Task requirements.
Please find every line in the entries below that contains the string "apiKey", and copy it.

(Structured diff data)
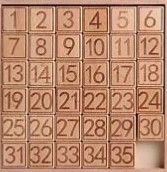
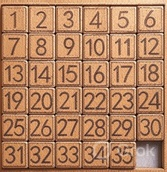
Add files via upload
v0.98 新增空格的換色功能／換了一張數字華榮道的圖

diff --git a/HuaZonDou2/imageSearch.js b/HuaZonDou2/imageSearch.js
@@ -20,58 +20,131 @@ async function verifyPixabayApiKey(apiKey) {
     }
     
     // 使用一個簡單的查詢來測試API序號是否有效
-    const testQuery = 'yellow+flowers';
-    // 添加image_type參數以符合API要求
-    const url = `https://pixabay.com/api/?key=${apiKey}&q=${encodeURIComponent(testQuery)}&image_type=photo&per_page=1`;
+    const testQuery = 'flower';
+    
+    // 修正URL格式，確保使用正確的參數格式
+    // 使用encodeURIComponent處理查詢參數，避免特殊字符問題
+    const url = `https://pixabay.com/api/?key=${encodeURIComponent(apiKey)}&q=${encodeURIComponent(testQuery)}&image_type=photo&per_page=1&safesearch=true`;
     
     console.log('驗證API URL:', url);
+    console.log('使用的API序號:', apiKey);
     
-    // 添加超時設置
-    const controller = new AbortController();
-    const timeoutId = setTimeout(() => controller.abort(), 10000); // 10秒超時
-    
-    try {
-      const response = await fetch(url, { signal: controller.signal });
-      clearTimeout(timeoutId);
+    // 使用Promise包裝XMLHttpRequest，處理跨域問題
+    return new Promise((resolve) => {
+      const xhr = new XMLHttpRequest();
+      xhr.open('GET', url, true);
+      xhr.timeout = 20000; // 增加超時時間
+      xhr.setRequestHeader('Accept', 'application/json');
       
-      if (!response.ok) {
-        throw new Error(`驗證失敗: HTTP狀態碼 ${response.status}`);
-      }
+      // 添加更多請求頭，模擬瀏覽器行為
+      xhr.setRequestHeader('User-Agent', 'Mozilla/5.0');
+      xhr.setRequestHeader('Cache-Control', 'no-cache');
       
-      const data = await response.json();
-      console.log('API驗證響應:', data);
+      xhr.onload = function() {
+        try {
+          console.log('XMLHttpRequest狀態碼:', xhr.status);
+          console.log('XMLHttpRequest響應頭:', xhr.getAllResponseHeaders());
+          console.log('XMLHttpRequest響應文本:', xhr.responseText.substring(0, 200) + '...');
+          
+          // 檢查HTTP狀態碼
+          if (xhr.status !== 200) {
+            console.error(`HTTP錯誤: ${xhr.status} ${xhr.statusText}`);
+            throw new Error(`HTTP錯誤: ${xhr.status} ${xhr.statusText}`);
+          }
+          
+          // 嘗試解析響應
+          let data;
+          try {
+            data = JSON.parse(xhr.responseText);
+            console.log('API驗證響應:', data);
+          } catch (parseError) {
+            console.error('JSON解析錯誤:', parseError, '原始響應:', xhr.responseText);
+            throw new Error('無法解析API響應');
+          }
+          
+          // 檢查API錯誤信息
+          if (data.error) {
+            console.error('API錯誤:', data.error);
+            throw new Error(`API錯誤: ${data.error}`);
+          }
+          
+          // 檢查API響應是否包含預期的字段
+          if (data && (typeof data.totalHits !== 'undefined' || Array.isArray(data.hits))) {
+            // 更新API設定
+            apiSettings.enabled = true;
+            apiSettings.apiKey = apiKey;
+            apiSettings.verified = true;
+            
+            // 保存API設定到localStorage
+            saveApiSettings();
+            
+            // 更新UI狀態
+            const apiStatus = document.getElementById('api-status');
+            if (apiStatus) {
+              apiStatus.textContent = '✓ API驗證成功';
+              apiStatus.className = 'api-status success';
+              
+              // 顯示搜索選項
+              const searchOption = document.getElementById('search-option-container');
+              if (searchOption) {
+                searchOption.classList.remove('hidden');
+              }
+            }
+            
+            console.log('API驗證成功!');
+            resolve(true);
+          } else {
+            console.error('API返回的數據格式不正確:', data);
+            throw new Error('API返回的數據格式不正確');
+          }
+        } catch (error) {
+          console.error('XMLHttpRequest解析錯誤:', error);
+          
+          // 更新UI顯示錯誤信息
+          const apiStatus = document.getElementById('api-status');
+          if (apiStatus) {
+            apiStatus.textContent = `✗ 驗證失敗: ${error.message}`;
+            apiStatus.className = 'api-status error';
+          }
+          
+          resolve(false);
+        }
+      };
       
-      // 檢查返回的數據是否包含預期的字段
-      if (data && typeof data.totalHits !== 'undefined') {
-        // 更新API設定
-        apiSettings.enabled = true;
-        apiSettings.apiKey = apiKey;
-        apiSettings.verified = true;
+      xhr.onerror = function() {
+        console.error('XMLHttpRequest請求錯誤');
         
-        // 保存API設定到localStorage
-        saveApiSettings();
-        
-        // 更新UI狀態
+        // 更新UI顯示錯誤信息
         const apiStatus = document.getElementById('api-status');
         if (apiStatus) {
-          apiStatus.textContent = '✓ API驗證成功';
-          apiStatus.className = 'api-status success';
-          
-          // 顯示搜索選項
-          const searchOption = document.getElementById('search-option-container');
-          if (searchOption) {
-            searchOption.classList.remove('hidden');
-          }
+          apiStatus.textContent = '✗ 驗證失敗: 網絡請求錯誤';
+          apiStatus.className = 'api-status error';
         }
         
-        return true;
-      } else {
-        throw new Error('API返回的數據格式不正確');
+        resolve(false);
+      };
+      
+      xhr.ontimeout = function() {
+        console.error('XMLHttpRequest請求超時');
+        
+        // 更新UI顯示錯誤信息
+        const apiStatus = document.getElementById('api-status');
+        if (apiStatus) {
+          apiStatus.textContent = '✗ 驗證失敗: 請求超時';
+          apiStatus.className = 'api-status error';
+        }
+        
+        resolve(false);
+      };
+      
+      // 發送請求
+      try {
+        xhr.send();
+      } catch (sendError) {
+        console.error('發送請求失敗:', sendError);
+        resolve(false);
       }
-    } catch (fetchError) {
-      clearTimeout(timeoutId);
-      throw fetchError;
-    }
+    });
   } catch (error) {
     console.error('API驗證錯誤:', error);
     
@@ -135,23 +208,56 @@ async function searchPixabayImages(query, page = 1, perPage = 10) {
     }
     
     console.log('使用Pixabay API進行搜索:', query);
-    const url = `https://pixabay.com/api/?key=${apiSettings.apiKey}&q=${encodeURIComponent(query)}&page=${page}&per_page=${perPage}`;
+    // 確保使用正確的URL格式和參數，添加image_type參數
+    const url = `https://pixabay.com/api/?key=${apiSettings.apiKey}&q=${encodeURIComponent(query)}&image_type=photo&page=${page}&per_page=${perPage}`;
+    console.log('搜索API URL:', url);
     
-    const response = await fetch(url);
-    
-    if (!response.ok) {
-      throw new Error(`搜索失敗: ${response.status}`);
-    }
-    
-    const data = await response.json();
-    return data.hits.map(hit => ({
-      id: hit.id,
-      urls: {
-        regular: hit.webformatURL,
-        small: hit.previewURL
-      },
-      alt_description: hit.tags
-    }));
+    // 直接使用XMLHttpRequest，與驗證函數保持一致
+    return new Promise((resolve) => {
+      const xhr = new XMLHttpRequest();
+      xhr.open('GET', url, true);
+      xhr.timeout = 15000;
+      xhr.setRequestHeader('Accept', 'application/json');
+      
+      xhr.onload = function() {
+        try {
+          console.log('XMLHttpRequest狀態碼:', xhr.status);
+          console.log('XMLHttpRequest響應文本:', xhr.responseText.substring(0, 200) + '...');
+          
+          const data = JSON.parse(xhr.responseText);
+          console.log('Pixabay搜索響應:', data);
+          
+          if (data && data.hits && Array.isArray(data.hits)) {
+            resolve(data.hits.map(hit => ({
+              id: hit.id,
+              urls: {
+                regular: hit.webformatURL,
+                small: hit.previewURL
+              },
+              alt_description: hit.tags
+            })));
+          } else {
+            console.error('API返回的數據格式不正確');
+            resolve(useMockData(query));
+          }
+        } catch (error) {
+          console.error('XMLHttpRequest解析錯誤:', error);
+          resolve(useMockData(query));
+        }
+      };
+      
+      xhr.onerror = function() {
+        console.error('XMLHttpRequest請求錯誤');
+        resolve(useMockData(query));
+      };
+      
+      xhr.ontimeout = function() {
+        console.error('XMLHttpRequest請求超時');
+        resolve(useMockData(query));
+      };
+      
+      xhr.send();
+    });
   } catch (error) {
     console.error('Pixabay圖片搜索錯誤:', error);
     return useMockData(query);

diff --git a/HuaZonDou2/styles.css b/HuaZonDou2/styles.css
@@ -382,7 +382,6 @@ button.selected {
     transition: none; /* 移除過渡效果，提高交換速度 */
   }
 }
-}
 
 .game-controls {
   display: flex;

Output of the exercise.
@@ -20,58 +20,131 @@ async function verifyPixabayApiKey(apiKey) {
-    const url = `https://pixabay.com/api/?key=${apiKey}&q=${encodeURIComponent(testQuery)}&image_type=photo&per_page=1`;
+    const url = `https://pixabay.com/api/?key=${encodeURIComponent(apiKey)}&q=${encodeURIComponent(testQuery)}&image_type=photo&per_page=1&safesearch=true`;
+    console.log('使用的API序號:', apiKey);
+            apiSettings.apiKey = apiKey;
-        apiSettings.apiKey = apiKey;
-    const url = `https://pixabay.com/api/?key=${apiSettings.apiKey}&q=${encodeURIComponent(query)}&page=${page}&per_page=${perPage}`;
+    const url = `https://pixabay.com/api/?key=${apiSettings.apiKey}&q=${encodeURIComponent(query)}&image_type=photo&page=${page}&per_page=${perPage}`;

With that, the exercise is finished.